Records to use:

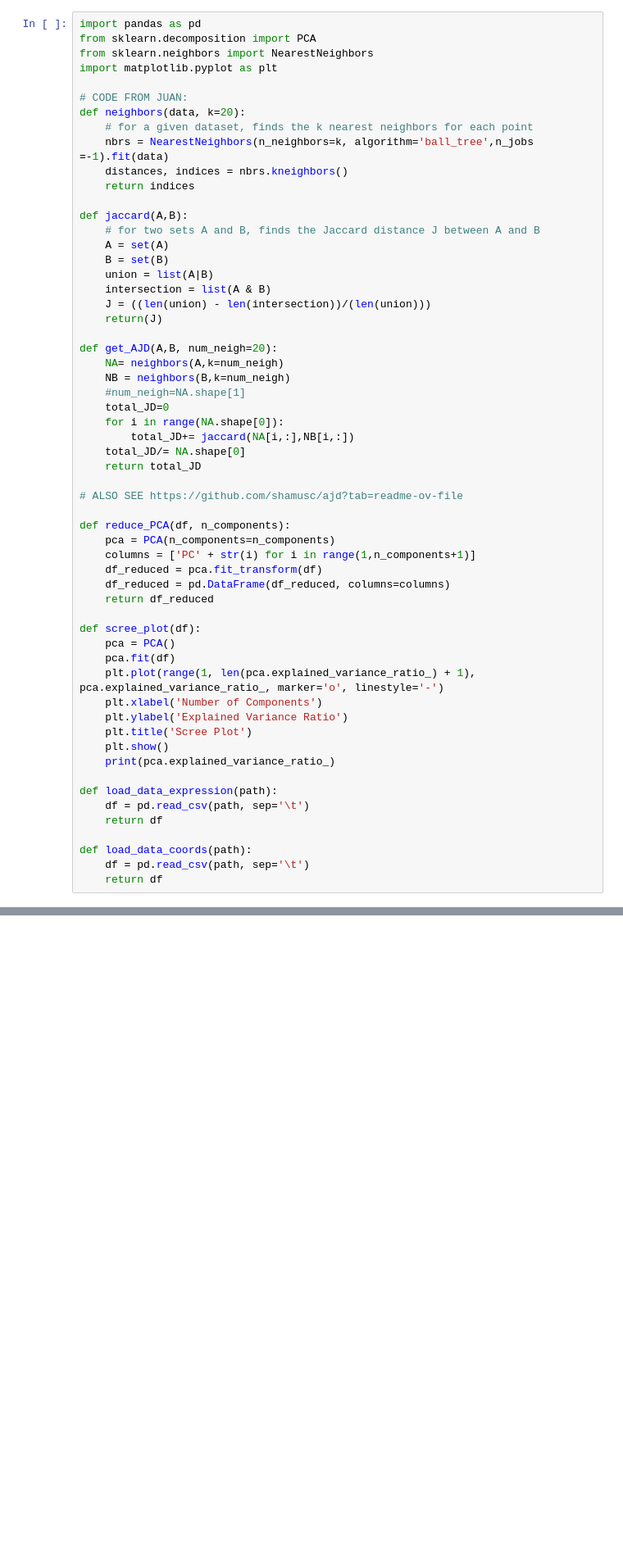
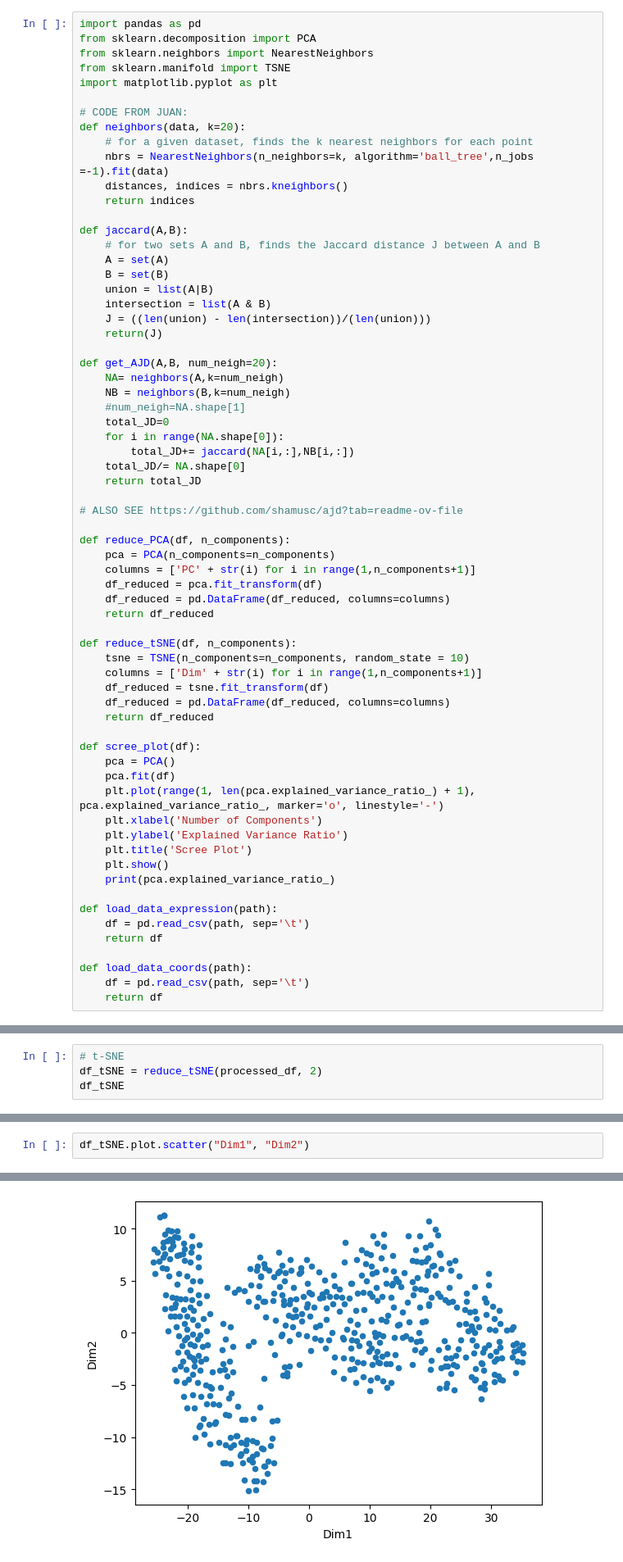
Before and after one commit to cdkostov/crazy-insane-research, a Jupyter notebook: AJDandKNN.ipynb, the cells around one changed output, grey strips where cells are left out. Shown at 82% size. Cells and saved outputs as stored; diff of their text form; blank space fills up the shorter version.

```diff
--- a/AJDandKNN.ipynb
+++ b/AJDandKNN.ipynb
@@ -2,6 +2,7 @@
 import pandas as pd
 from sklearn.decomposition import PCA
 from sklearn.neighbors import NearestNeighbors
+from sklearn.manifold import TSNE
 import matplotlib.pyplot as plt
 
 # CODE FROM JUAN:
@@ -39,6 +40,13 @@ def reduce_PCA(df, n_components):
     df_reduced = pd.DataFrame(df_reduced, columns=columns)
     return df_reduced
 
+def reduce_tSNE(df, n_components):
+	tsne = TSNE(n_components=n_components, random_state = 10)
+	columns = ['Dim' + str(i) for i in range(1,n_components+1)]
+	df_reduced = tsne.fit_transform(df)
+	df_reduced = pd.DataFrame(df_reduced, columns=columns)
+	return df_reduced
+
 def scree_plot(df):
     pca = PCA()
     pca.fit(df)
@@ -114,0 +142,4 @@ df_PCA
+# %%
+# t-SNE
+df_tSNE = reduce_tSNE(processed_df, 2)
+df_tSNE
@@ -114,0 +160,3 @@ df_PCA
+# %%
+df_tSNE.plot.scatter("Dim1", "Dim2")
+# %% [output]
@@ -115,3 +164,4 @@ df_PCA
+[figure, added]
 # %%
 # pca knn + AJD analysis
 pca_ajd_arr = []
```
Also changed, not shown: parts of 5 cells of this notebook.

Problem requirements:
Pick each line holding "import" out of the entries above and return it.

Completed exercise:
 import pandas as pd
 from sklearn.decomposition import PCA
 from sklearn.neighbors import NearestNeighbors
+from sklearn.manifold import TSNE
 import matplotlib.pyplot as plt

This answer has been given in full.